Arkansas State University Holds Dedication of the Len FreyWay
JONESBORO -- University, local and regional dignitaries assembled today, Saturday, April 1, to mark the dedication of the Len FreyWay at Arkansas State University.
The ceremony culminated years of exhaustive work to provide a safe, efficient and effective connection under the Marion Berry Parkway.
“When Chuck Welch asked me to step in as the interim chancellor at Arkansas State, he told me he only cared about the completion of two projects,” A-State Chancellor Doug Whitlock said. “Restoring a culture of shared governance and the completion of the FreyWay.”
The economic impact of the opening of the FreyWay is unprecedented according to members of the community present at the event.
“While the attraction of the next Frito Lay or Nestle plant will be a tremendous financial boost, we cannot overlook the staggering, dare we say, transformative, impact of the FreyWay,” President of the Jonesboro Regional Chamber Mark Young said. “The Quality of Life for Jonesboro is immeasurably improved with the FreyWay.”
“This is another step toward Making A-State Great Again,” local politicians indicated. “The old road sad! Strictly third rate. Total Loser. The new road huge! Big League!”
Both the outgoing and incoming presidents of the Student Government Association praised the move.
“Our administration made several accomplishments this year, ranging from flex dollars at games to the food truck to Red Wolf Talks, but the FreyWay tops the list,” 2016-17 president Hannah Aldridge said.
“We can already notch a major achievement for the Stotts-Horton administration,” 2017-18 president Haley Stotts added. “The FreyWay paves the way for the downtown shuttle that many students will have the opportunity to use.”
Other students could barely curb their enthusiasm for the project.
“Before the FreyWay, I would wonder, as I drove around the full commuter parking lot at 9:20 for a 9:30 class, if the lot at Military Science was also full,” Ramona Harrison said. “Now I can drive right to it to see that it’s full.”
The joyous celebration marked the second time a road on the western side of A-State was opened to solve the connectivity logjam presented by the Marion Berry Parkway’s railroad overpass.

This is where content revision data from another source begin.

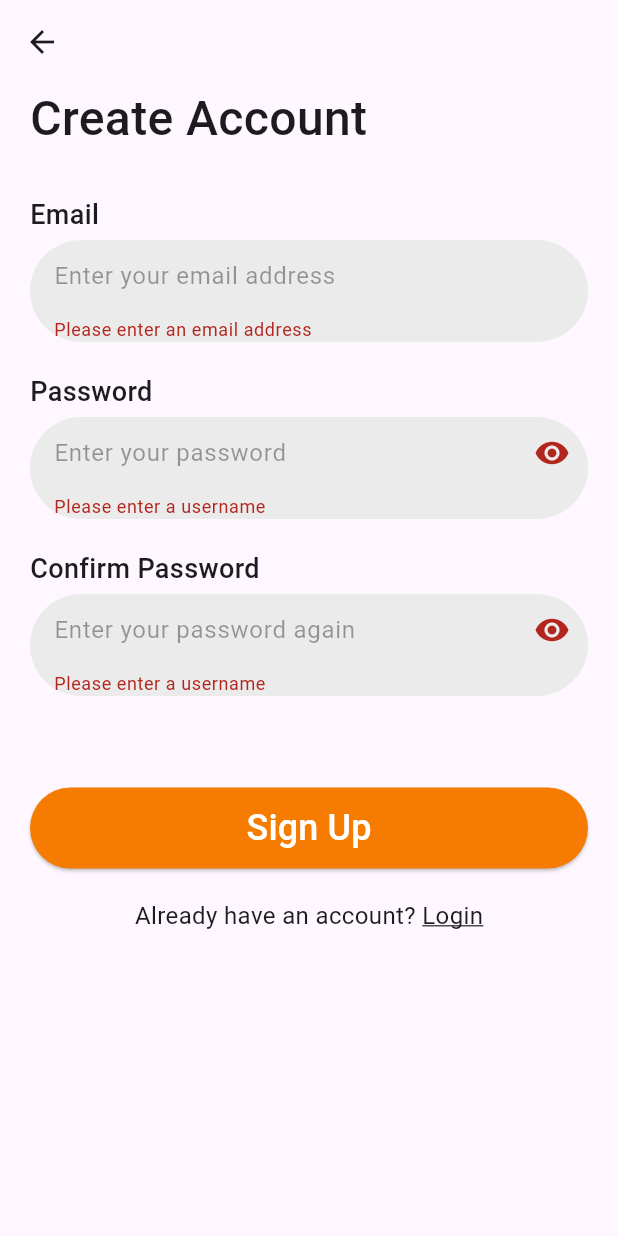
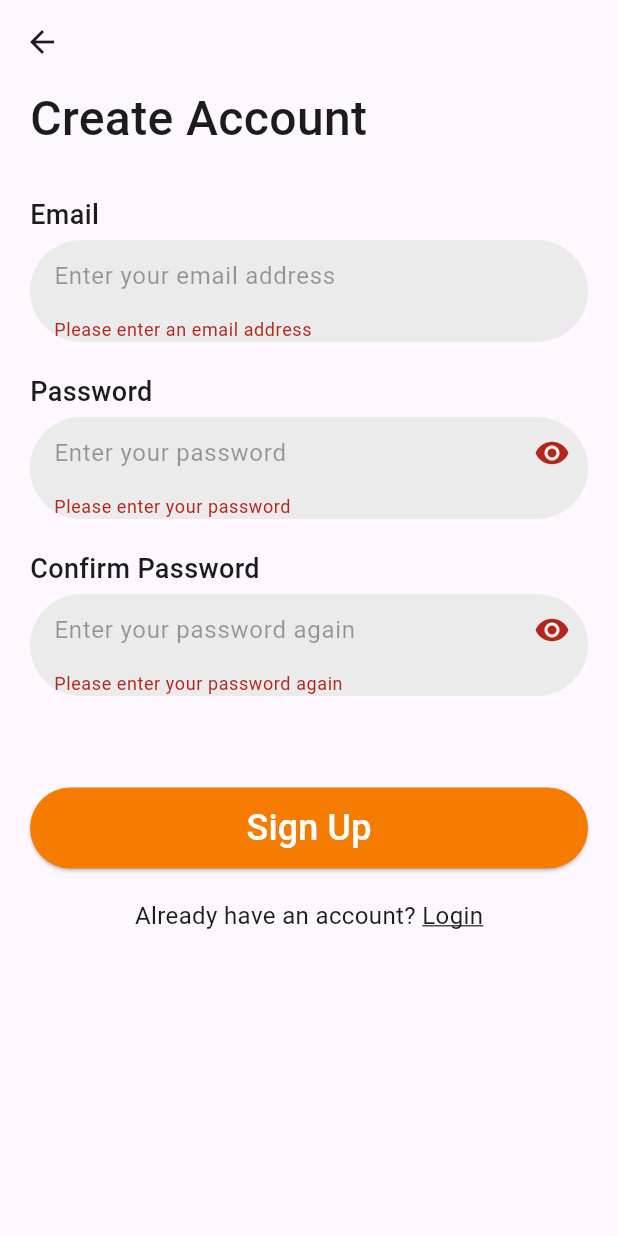
Before and after one commit to bjurd/flutter-todo, a Flutter app: the SignUp screen opened by its route, after a tap on "Sign Up", on a phone screen of 412 x 824 dp. Run offline on Flutter 3.47's test engine with Material 3 defaults, Android fonts, the phone set to English and light mode, and no system bars; our stand-ins replace cloud_firestore, firebase_auth, firebase_core; accounts and stored records are empty.

```diff
--- a/lib/forms.dart
+++ b/lib/forms.dart
@@ -200,7 +200,12 @@ class SignUpFormState extends State<SignUpForm>
                   {
                     if (value == null || value.isEmpty)
                     {
-                      return "Please enter a username";
+                      return "Please enter your password";
+                    }
+
+                    if (value.length < 6)
+                    {
+                      return "Password must be at least 6 characters long";
                     }
 
                     return null;
@@ -226,7 +231,12 @@ class SignUpFormState extends State<SignUpForm>
                   {
                     if (value == null || value.isEmpty)
                     {
-                      return "Please enter a username";
+                      return "Please enter your password again";
+                    }
+
+                    if (value.length < 6)
+                    {
+                      return "Password must be at least 6 characters long";
                     }
 
                     return null;
@@ -275,10 +285,35 @@ class SignUpFormState extends State<SignUpForm>
                 return;
               }
 
-              UserCredential creds = await FirebaseAuth.instance.createUserWithEmailAndPassword(
-                  email: _controllerEmail.text,
-                  password: password
-              );
+              // Attempt to create account
+              try
+              {
+                UserCredential creds = await FirebaseAuth.instance.createUserWithEmailAndPassword(
+                    email: _controllerEmail.text,
+                    password: password
+                );
+              }
+              on FirebaseAuthException catch (e)
+              {
+                showDialog(
+                  context: context,
+
+                  builder: (context)
+                  {
+                    return AlertDialog(
+                      backgroundColor: Colors.white,
+
+                      title: Center(
+                        child: Text(
+                          e.message ?? "There was an error with signing up"
+                        ),
+                      ),
+                    );
+                  }
+                );
+
+                return;
+              }
 
               // Success
               Navigator.pushNamed(
```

After completion of the overpass severed the direct exits toward Jonesboro’s vibrant downtown area, the more than 1,500 faculty and staff were forced to drive University Loop to the east, then north to then travel west.
Members of the local and campus community gather to dedicate the FreyWay.

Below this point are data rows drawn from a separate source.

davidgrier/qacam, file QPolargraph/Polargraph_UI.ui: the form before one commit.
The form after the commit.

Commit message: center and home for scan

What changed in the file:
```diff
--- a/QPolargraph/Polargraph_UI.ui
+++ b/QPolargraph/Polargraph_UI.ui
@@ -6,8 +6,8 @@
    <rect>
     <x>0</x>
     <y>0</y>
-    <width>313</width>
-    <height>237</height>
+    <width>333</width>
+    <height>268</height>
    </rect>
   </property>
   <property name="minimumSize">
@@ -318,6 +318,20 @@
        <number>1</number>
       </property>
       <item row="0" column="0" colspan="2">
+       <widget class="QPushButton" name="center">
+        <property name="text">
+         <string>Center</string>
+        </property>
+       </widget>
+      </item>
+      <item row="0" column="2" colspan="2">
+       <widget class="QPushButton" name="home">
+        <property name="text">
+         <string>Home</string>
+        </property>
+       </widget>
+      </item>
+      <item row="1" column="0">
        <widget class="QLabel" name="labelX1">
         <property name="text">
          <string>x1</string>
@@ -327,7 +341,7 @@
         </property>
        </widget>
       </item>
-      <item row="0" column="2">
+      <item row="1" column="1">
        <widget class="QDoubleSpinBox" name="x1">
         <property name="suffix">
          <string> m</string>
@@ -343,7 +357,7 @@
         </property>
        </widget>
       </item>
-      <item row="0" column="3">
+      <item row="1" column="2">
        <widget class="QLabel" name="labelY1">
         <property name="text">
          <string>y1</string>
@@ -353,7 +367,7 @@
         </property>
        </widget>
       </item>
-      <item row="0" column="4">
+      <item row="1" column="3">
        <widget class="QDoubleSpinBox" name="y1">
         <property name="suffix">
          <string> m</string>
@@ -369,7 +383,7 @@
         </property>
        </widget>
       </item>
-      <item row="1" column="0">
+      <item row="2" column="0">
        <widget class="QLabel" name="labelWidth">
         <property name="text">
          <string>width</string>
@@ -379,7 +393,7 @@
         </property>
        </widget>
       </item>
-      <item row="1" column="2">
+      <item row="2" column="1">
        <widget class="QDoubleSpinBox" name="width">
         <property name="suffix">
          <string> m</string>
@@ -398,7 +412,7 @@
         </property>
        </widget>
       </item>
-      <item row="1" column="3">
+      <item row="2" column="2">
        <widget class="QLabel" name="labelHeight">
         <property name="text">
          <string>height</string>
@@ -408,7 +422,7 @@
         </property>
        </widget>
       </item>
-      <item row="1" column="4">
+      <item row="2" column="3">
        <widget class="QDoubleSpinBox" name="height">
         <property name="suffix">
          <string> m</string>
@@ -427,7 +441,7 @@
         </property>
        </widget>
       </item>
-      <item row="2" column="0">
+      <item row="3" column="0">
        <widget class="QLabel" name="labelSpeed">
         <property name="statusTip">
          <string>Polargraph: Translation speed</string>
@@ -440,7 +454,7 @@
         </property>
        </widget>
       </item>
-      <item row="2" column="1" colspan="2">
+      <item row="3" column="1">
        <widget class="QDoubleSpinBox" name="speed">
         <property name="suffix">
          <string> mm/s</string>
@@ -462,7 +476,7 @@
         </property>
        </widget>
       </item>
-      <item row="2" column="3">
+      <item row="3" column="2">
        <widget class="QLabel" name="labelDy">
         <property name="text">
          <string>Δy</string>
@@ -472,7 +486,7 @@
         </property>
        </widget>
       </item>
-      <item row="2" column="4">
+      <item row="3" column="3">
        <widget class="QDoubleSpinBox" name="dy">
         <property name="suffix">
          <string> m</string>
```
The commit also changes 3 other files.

The first road, known simply by a grateful campus community as Frey Road, was a temporary patch. While it lasted far beyond its life expectancy, and provided sanctuary to the faculty, students and staff wishing to escape A-State to the west, it was closed during 2016, then removed, leaving not only a blockage, but returning a dark shadow onto the collective soul of the institution.

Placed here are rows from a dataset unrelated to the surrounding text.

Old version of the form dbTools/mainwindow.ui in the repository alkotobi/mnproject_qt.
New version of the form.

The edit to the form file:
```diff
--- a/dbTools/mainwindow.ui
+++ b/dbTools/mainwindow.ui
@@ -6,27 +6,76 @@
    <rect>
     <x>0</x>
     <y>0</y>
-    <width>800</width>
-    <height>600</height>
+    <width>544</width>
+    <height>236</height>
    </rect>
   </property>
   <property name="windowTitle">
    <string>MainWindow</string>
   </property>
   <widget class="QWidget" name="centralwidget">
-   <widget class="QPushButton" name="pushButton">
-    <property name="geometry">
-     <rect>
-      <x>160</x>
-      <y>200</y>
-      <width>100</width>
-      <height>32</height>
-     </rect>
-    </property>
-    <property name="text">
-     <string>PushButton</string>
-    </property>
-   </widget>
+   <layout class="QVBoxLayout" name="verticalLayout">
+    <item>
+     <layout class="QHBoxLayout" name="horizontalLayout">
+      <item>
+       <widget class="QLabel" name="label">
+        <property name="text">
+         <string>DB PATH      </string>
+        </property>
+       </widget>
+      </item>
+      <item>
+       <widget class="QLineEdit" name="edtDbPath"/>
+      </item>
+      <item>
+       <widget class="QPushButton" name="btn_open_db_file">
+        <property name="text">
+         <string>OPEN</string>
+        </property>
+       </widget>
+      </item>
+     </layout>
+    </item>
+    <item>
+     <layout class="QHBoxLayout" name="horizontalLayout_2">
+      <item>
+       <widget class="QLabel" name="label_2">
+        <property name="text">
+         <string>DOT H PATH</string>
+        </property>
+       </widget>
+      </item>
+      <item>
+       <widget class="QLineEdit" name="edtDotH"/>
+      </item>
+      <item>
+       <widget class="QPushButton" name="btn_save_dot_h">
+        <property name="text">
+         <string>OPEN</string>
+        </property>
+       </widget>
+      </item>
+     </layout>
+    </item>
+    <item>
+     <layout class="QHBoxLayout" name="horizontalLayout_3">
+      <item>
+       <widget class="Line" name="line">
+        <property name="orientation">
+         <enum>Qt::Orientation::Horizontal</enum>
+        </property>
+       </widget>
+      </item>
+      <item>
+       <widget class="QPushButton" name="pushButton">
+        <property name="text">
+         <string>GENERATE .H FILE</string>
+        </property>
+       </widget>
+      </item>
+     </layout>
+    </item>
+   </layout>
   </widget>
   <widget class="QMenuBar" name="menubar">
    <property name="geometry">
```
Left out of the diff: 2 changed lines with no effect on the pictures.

Now the permanent solution was heralded by officials
“I can barely conceal my excitement for how this will carry folks on campus. Why the amount of time saved by faculty, staff and students who can now leave campus via Aggie Road to the west is the equivalent of hundreds of thousands of dollars in productivity,” said Rick Owens, member of the Delta Regional Economic Impact Alliance. “If we consider that the more than 1,500 faculty and staff in a year may have experienced 10 minutes of delay each time as they were coming and going from their jobs, back and forth for lunch, and to and fro for errands, the FreyWay might return 10 million minutes over the course of a year to these people. That’s not even considering the impact on thousands of students.”
“While I was able to ponder the potential impact of hairy roots on the creation of artificial human capillaries while stuck in traffic leaving the Arkansas Biosciences Institute, that is time saved that can now be applied to the advance the boundaries of human knowledge,” one campus researcher said.
Not everyone was pleased with the completion of the year-long project.
Robert Jones, the previous leader of the Extreme Short Course Shallow Water Swim Team, expressed his anger over the FreyWay.
“I believe the funding devoted to our new facility was utilized to complete the FreyWay,” Jones said.
University officials countered that while the proposed ESCSW Sea Wolves made a splash this time last year, the fact that the NCAA did not select the sport for full inclusion into its Emerging Sports Program (ESP) had more to do with the team’s demise.
A planned “asphalt swim” utilizing the special ESCSW techniques on the FreyWay as a protest did not materialize.